▸ Task
Please write out all the data that follows exactly, without the pictures.
<<<<
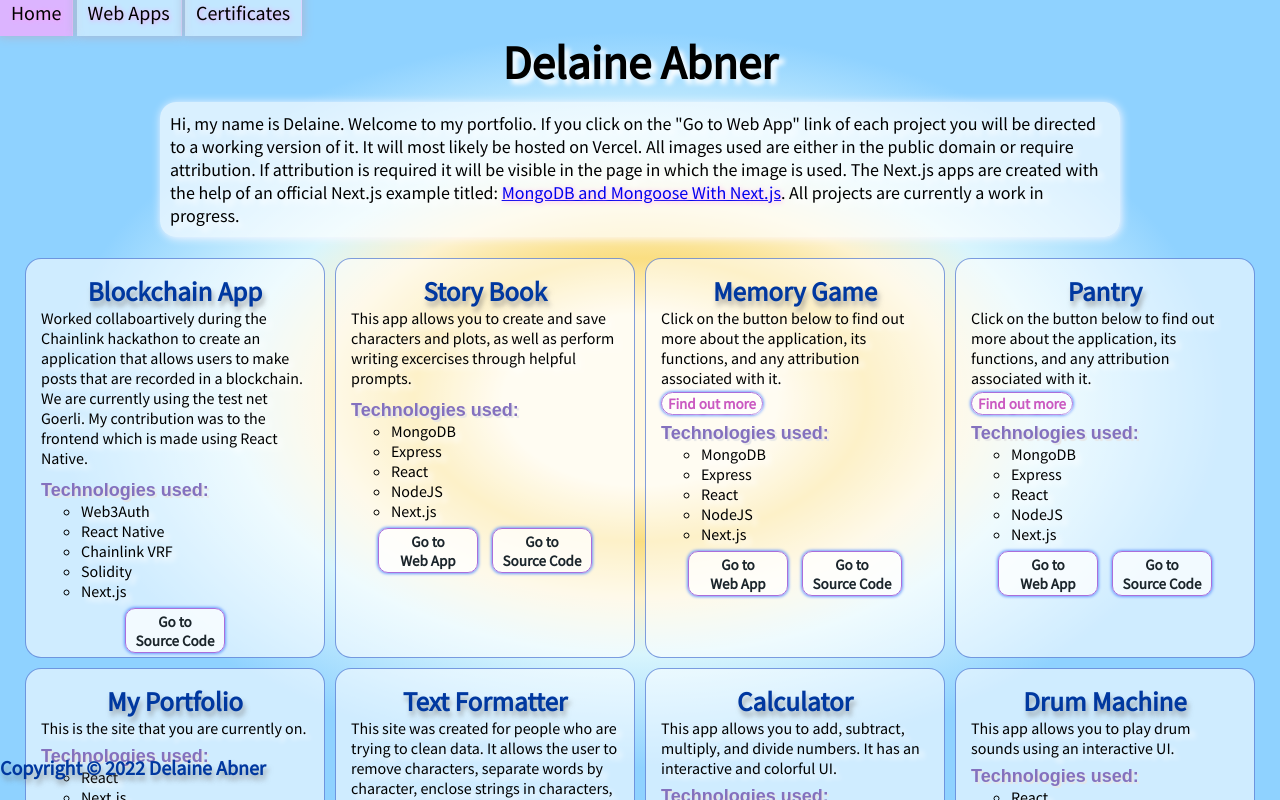
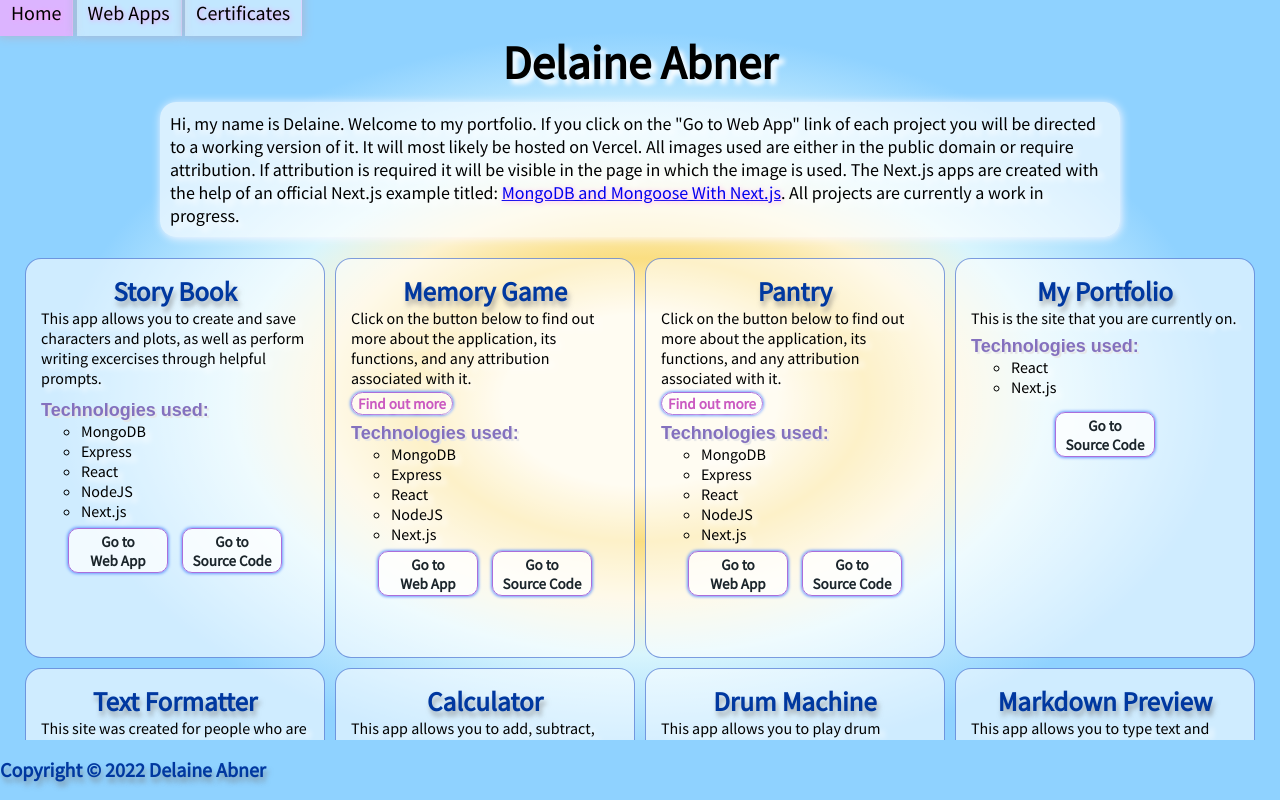
Before and after one commit to delaine3/delaine-abner-portfolio, a Next.js app: page /webProjects in a window 1280 px wide. Built offline with nearby package versions, Linux system fonts and the light colour scheme.

Commit message:
Updated css and footer

```diff
--- a/pages/certificates.js
+++ b/pages/certificates.js
@@ -11,12 +11,13 @@ export default function Certificates() {
         </p>
         <ul>
           <li className="certificate-list">
-            Java for Programmers
             <a
               href="https://www.educative.io/verify-certificate/MjprXLCRQ2RNYV6QguPmg6DKlKo2TZ"
               target="_blank"
               rel="noreferrer"
             >
+              {" "}
+              Java for Programmers
               <img
                 src="https://i.ibb.co/BnwgmtZ/Mjpr-XLCRQ2-RNYV6-Qgu-Pmg6-DKl-Ko2-TZ.png"
                 alt="Mjpr-XLCRQ2-RNYV6-Qgu-Pmg6-DKl-Ko2-TZ"
--- a/pages/webProjects.js
+++ b/pages/webProjects.js
@@ -32,40 +32,6 @@ export default function WebProjects() {
           . All projects are currently a work in progress.
         </p>
         <ul className="grid">
-          <li className="project-list">
-            <h2 className="project-name"> Blockchain App </h2>
-            <div id="project-links">
-              <p>
-                Worked collaboartively during the Chainlink hackathon to create
-                an application that allows users to make posts that are recorded
-                in a blockchain. We are currently using the test net Goerli. My
-                contribution was to the frontend which is made using React
-                Native.
-              </p>
-              <h3 className="technologies">Technologies used:</h3>
-              <ul>
-                <li id="project">Web3Auth</li>
-                <li id="project">React Native</li>
-                <li id="project">Chainlink VRF</li>
-                <li id="project">Solidity</li>
-                <li id="project">Next.js</li>
-              </ul>{" "}
-              <div className="container">
-                <a
-                  rel="noreferrer"
-                  target="_blank"
-                  href="https://github.com/jongan69/kudos"
-                >
-                  {" "}
-                  <button>
-                    {" "}
-                    Go to
-                    <br /> Source Code
-                  </button>
-                </a>
-              </div>
-            </div>
-          </li>
           <li className="project-list">
             <h2 className="project-name">Story Book </h2>
             <div id="project-links">
--- a/styles/globals.css
+++ b/styles/globals.css
@@ -171,10 +171,11 @@ p {
   }
 }
 .footer {
-  position: fixed;
-  left: 0;
+  position: absolute;
   bottom: 0;
   width: 100%;
+  height: 60px; /* Height of the footer */
+  background: #8fd2ff;
 }
 .footer-text {
   float: left;
```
>>>>
▸ Answer box
Before and after one commit to delaine3/delaine-abner-portfolio, a Next.js app: page /webProjects in a window 1280 px wide. Built offline with nearby package versions, Linux system fonts and the light colour scheme.

Commit message:
Updated css and footer

```diff
--- a/pages/certificates.js
+++ b/pages/certificates.js
@@ -11,12 +11,13 @@ export default function Certificates() {
         </p>
         <ul>
           <li className="certificate-list">
-            Java for Programmers
             <a
               href="https://www.educative.io/verify-certificate/MjprXLCRQ2RNYV6QguPmg6DKlKo2TZ"
               target="_blank"
               rel="noreferrer"
             >
+              {" "}
+              Java for Programmers
               <img
                 src="https://i.ibb.co/BnwgmtZ/Mjpr-XLCRQ2-RNYV6-Qgu-Pmg6-DKl-Ko2-TZ.png"
                 alt="Mjpr-XLCRQ2-RNYV6-Qgu-Pmg6-DKl-Ko2-TZ"
--- a/pages/webProjects.js
+++ b/pages/webProjects.js
@@ -32,40 +32,6 @@ export default function WebProjects() {
           . All projects are currently a work in progress.
         </p>
         <ul className="grid">
-          <li className="project-list">
-            <h2 className="project-name"> Blockchain App </h2>
-            <div id="project-links">
-              <p>
-                Worked collaboartively during the Chainlink hackathon to create
-                an application that allows users to make posts that are recorded
-                in a blockchain. We are currently using the test net Goerli. My
-                contribution was to the frontend which is made using React
-                Native.
-              </p>
-              <h3 className="technologies">Technologies used:</h3>
-              <ul>
-                <li id="project">Web3Auth</li>
-                <li id="project">React Native</li>
-                <li id="project">Chainlink VRF</li>
-                <li id="project">Solidity</li>
-                <li id="project">Next.js</li>
-              </ul>{" "}
-              <div className="container">
-                <a
-                  rel="noreferrer"
-                  target="_blank"
-                  href="https://github.com/jongan69/kudos"
-                >
-                  {" "}
-                  <button>
-                    {" "}
-                    Go to
-                    <br /> Source Code
-                  </button>
-                </a>
-              </div>
-            </div>
-          </li>
           <li className="project-list">
             <h2 className="project-name">Story Book </h2>
             <div id="project-links">
--- a/styles/globals.css
+++ b/styles/globals.css
@@ -171,10 +171,11 @@ p {
   }
 }
 .footer {
-  position: fixed;
-  left: 0;
+  position: absolute;
   bottom: 0;
   width: 100%;
+  height: 60px; /* Height of the footer */
+  background: #8fd2ff;
 }
 .footer-text {
   float: left;
```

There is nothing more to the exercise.